First Great Western has successfully upheld the legality of a permit scheme introduced at Temple Meads station in 2012 following the Court of Appeal’s confirmation of the High Court decision on which we commented in April 2013 Confirmation of Taxi Permit Scheme on Private Land.
The Court of Appeal’s judgment of 18 March 2014 upholds the previous findings of the High Court confirming that private landowners can enforce permit schemes for taxi drivers who want to ply for hire from their land, despite their consent having been given to the designation of a taxi stand on their land.
The local branch of the National Taxi Association disputed the landowner's right to control its land in this way and had argued that consent to the designation of a taxi stand on private land under byelaw necessarily implied with it a consent to permit free access across land for all licensed taxis.
The Court of Appeal unanimously found that:
- The requirement for landowner consent to the designation of a taxi stand on its property recognised expressly the rights of landowners to control the location of and taxi numbers on stands on their property and that that was sufficient to explain the need for consent
- It was not necessary and there was no evidence to imply an additional and onerous requirement that such consent necessarily granted to all licensed taxis unrestricted access over private land to reach a stand.
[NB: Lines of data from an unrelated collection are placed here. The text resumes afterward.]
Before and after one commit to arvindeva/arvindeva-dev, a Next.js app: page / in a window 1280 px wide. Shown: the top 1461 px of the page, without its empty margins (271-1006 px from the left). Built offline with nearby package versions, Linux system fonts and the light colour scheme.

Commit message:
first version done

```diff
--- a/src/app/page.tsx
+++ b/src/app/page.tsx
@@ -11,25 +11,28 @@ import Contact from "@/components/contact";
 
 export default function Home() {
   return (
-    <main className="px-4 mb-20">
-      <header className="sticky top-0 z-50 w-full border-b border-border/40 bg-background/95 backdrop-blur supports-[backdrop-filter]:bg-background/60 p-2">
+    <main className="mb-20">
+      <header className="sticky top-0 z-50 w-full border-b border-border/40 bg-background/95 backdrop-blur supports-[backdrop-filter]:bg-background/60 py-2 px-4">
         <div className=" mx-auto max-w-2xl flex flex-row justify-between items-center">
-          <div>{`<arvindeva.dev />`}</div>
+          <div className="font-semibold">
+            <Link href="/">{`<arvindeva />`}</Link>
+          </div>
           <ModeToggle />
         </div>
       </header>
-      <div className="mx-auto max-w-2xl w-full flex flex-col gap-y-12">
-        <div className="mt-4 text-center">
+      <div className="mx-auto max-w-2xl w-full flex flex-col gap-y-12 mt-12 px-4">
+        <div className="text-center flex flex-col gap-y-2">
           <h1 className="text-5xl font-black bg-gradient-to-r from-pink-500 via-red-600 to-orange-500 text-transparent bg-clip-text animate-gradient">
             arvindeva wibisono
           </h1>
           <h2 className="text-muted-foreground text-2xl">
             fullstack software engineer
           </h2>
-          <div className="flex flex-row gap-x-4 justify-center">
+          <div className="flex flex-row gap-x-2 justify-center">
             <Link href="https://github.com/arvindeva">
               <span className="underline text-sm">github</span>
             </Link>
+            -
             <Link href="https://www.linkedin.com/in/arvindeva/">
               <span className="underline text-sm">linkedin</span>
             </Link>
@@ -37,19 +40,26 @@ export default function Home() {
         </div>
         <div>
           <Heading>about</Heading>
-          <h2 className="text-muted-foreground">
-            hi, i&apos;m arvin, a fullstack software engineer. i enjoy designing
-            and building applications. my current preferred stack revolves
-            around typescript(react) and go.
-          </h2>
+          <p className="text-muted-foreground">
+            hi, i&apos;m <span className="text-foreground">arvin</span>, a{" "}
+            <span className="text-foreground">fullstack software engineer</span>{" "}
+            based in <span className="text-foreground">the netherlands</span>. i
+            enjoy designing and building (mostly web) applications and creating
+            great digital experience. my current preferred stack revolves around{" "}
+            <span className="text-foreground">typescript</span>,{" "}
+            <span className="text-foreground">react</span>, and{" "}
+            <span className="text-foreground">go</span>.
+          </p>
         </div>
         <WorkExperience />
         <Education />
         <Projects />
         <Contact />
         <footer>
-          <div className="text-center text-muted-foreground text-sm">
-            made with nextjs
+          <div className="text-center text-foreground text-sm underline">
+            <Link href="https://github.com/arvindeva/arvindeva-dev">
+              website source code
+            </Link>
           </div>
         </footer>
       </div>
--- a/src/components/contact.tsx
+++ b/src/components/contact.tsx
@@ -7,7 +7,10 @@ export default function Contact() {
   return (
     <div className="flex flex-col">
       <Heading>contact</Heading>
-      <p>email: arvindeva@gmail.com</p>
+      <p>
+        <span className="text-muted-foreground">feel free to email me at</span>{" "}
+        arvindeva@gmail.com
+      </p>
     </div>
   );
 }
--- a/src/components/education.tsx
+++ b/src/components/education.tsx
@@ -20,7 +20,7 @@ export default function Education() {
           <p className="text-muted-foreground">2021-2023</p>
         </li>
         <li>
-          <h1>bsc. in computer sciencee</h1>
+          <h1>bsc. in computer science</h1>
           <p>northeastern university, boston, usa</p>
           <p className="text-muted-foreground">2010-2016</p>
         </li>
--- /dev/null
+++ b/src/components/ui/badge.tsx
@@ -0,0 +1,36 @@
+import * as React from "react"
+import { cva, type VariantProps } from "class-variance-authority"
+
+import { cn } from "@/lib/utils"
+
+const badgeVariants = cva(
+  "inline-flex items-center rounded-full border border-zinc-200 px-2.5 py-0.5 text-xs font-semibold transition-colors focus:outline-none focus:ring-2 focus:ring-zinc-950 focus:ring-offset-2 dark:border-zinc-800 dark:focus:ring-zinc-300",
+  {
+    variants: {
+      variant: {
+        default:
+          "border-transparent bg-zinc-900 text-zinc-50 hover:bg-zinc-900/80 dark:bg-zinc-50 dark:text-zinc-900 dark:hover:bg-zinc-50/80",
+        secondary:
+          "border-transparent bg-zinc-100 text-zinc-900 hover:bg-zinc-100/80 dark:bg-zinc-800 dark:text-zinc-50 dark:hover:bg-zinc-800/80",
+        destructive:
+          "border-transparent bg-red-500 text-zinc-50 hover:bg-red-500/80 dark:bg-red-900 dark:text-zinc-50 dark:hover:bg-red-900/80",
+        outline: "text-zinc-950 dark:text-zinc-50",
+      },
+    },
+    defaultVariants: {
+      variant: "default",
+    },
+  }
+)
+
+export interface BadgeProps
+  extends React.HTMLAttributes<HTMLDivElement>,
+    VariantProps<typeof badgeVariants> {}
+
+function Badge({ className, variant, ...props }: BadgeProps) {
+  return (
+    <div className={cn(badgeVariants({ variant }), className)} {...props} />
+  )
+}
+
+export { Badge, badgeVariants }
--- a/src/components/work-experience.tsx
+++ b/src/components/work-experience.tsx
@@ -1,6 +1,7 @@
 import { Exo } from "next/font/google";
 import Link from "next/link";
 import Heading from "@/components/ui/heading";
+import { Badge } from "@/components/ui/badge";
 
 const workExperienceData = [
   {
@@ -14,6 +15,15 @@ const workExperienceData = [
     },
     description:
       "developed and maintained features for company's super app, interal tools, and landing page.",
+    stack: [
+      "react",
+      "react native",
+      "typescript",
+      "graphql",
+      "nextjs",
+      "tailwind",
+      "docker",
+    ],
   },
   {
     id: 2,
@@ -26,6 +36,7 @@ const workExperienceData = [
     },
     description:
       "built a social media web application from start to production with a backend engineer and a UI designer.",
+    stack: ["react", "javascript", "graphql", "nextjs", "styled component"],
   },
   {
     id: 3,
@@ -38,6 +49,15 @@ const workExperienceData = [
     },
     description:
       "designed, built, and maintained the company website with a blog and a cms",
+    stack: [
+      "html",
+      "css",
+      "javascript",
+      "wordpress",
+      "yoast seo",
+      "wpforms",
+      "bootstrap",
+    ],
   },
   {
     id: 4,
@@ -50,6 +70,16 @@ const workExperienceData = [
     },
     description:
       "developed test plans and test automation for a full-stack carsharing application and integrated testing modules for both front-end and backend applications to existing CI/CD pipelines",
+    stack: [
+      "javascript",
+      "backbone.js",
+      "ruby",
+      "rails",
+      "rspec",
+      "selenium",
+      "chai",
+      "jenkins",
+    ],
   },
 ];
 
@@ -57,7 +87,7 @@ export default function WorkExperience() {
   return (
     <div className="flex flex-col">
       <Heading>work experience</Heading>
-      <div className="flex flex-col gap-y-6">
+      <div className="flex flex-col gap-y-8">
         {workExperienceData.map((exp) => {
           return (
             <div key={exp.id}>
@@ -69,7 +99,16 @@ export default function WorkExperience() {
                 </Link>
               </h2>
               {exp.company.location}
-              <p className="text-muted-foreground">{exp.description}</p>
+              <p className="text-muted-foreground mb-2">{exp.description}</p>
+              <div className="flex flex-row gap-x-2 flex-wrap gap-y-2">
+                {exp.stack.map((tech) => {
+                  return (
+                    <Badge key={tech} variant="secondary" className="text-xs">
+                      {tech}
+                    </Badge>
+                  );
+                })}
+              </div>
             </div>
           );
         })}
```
If that had been intended, Parliament would have said so.
Consequently, the appeal of the taxi drivers was dismissed in its entirety. The case now provides welcome certainty for those private landowners either with existing designated taxi stands on their property or those who may be considering consenting to designation of stands in future.